“I haven’t really done any research on the effects of the protests and it’s difficult to establish whether or not an action has been effective. That depends, after all, on the activists’ goal. A protest can be good in terms of media attention and disrupting public order but, at the same time, it can be bad in terms of public opinion. That's something the movement always has to consider.”
How do they decide what type of action they’ll do?
“In theory, everyone within the organisation can start a protest as long as the core values of the movement are respected. The movement is horizontal, which means there’s no leadership deciding what should and should not happen.”
In the news, we always see activists being arrested. Is this part of the protest?
“Most activists are aware that they can be arrested during a protest. In general, the police are pretty clear in announcing that they will start arresting people. Some of the activists are willing to be arrested — when preparing for the action, these people are put on a ‘high risk’ list. The ‘low risk’ group will stop protesting before people are arrested, while the high-risk one will purposefully stay in place.”
What’s the point of all this?
“If the goal of a protest is to be as disruptive as possible, the biggest chance of success is when you keep it going for as long as possible. If the group manages to block a road for a longer time, this has a more disruptive impact on society.”
Some people are annoyed about the way Extinction Rebellion carries out its protests because 'regular citizens’ are affected. What do the activists say about this?
“I think they don't worry about public opinion too much. What they’re saying is basically that the climate issue is such an urgent problem that addressing it is more important than the opinion of the average citizen about how they carry things out. They say the time of friendly, legal actions has passed as it’s clear that that's not effective enough.
“At the same time, it’s not as though the activists don’t take bystanders into consideration. During protests, there are always people informing the bystanders, trying to build some understanding. Again, the main goal isn’t to get more people on their side but rather to remind the government of its responsibility in dealing with climate issues.”

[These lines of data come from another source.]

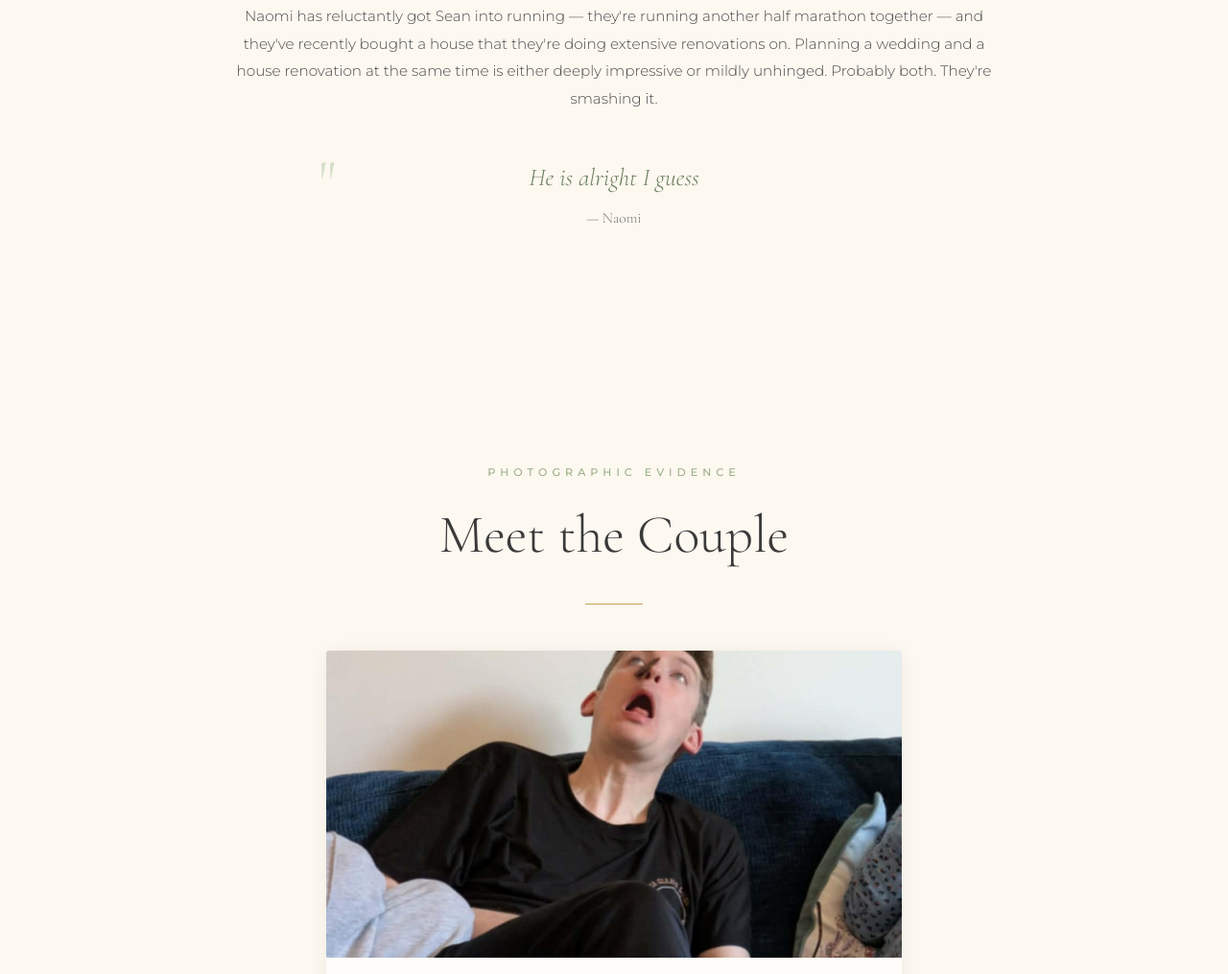
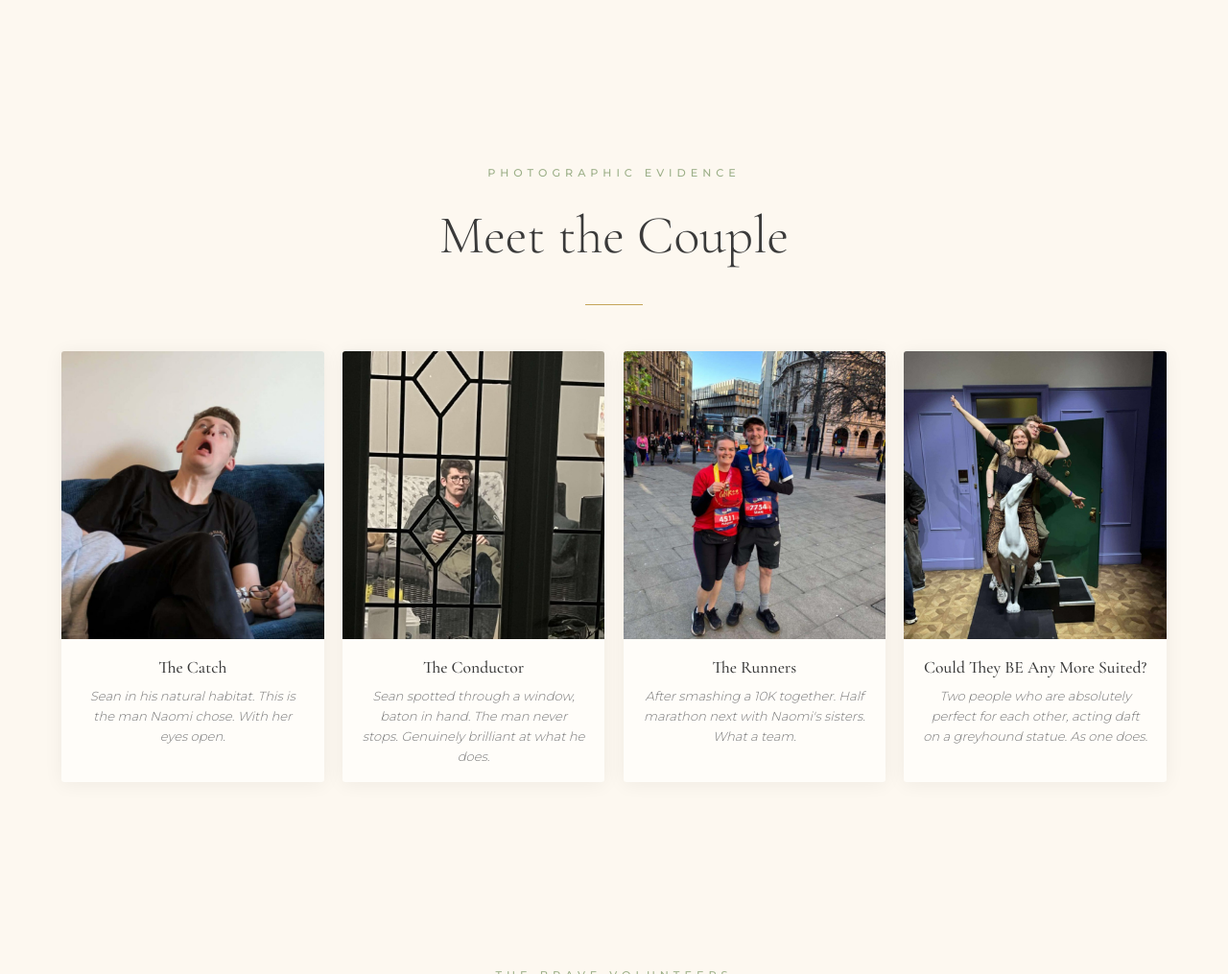
Before and after one commit to Bansri-Etsy/sean-naomi-gift-website, a plain HTML site: page index.html in a window 1280 px wide. Shown: the part 1228-2243 px from the top of the page at 96% size. Drawn offline with nearby package versions, Linux system fonts and the light colour scheme.

Commit message:
Horizontal photo grid, remove running/house paragraph and quote
Made-with: Cursor

```diff
--- a/index.html
+++ b/index.html
@@ -622,11 +622,10 @@
 
     /* ── Photo Gallery ── */
     .gallery-grid {
-      display: flex;
-      flex-direction: column;
-      align-items: center;
-      gap: 1.5rem;
-      max-width: 600px;
+      display: grid;
+      grid-template-columns: repeat(4, 1fr);
+      gap: 1.2rem;
+      max-width: 100%;
       margin: 0 auto;
     }
 
@@ -637,7 +636,6 @@
       background: var(--warm-white);
       box-shadow: 0 2px 20px rgba(0,0,0,0.06);
       transition: transform 0.3s ease, box-shadow 0.3s ease;
-      width: 100%;
     }
 
     .gallery-item:hover {
@@ -647,13 +645,18 @@
 
     .gallery-item img {
       width: 100%;
-      height: 320px;
+      height: 300px;
       object-fit: cover;
       display: block;
     }
 
-    .gallery-item.landscape img {
-      height: 260px;
+    @media (max-width: 768px) {
+      .gallery-grid {
+        grid-template-columns: repeat(2, 1fr);
+      }
+      .gallery-item img {
+        height: 220px;
+      }
     }
 
     .gallery-caption {
@@ -813,15 +816,6 @@
     <span class="highlight">Sean Gleeson</span> is a brilliant musician and teacher with a huge heart, an infectious laugh, and a gift for making every room he walks into more fun.
     They met at <span class="highlight">Leeds Opera</span> - Naomi on stage, Sean conducting - and the rest is history.
   </p>
-  <p class="body-text fade-in">
-    Naomi has reluctantly got Sean into running — they're running another half marathon together — and they've recently bought a house that they're doing extensive renovations on.
-    Planning a wedding and a house renovation at the same time is either deeply impressive or mildly unhinged. Probably both. They're smashing it.
-  </p>
-
-  <div class="quote-block fade-in">
-    He is alright I guess
-    <br><small style="font-size: 0.6em; font-style: normal; color: var(--text-light);">— Naomi</small>
-  </div>
 </section>
 
 <!-- ════════════ PHOTO GALLERY ════════════ -->
```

Should we be afraid that the Extinction Rebellion activists will eventually resort to using violence?
“Non-violence is a very important rule within Extinction Rebellion. The movement's view, the use of violence is immoral and less effective to boot. They even offer de-escalation training sessions to activists to prevent violence. However, it’s always possible that, at some point, some individuals will decide, on their own initiative, that the climate issue is so urgent that it requires the use of violence. But this will never be accepted by Extinction Rebellion.”
In the UK, Extinction Rebellion decided to put disruptive actions to a halt for a while. Why isn’t the same happening in the Netherlands?
“This is probably due to a new law that’s in the making in the UK establishing that civil disobedience can be punished with jail time. There is no such law here.”
You clearly agree that addressing the climate issue is necessary. To what extent is the goal of your research scientific and to what extent is it activist?
“My goal is mainly scientific but I think that these two goals can go together just fine. I study the movement from a distance to shine a light on their motivations but, by doing so, it can also lead to a better understanding of the group and hopefully prevent any serious escalation between supporters and opponents.”
How much do you relate to the organisation?
“As a researcher, in order to do my job well, I strive to keep a certain distance from the movement. At the same time, it’s never fully possible or necessary to remain entirely neutral. I, too, worry about climate change and I want things to change in society. I’m always open about to that.”